• _About this task_
With the exception of the pictures, write out the data below precisely.

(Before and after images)
* * * * * * *
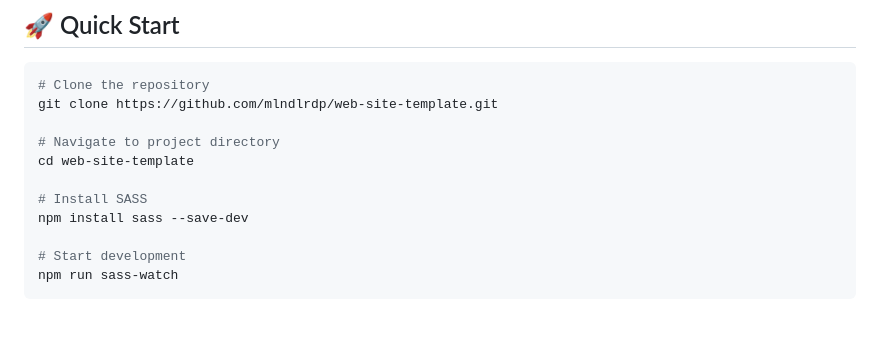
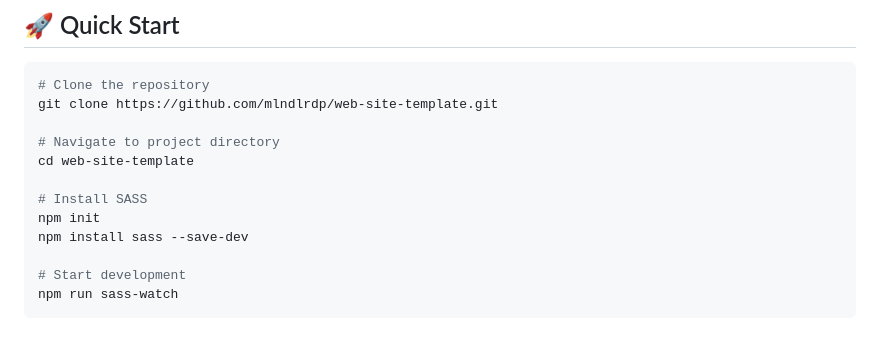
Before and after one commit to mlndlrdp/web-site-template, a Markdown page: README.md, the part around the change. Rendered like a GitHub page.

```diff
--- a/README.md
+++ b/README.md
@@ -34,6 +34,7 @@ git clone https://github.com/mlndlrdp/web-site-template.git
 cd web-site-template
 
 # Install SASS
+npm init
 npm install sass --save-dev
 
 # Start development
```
* * * * * * *
• _Response box_
Before and after one commit to mlndlrdp/web-site-template, a Markdown page: README.md, the part around the change. Rendered like a GitHub page.

```diff
--- a/README.md
+++ b/README.md
@@ -34,6 +34,7 @@ git clone https://github.com/mlndlrdp/web-site-template.git
 cd web-site-template
 
 # Install SASS
+npm init
 npm install sass --save-dev
 
 # Start development
```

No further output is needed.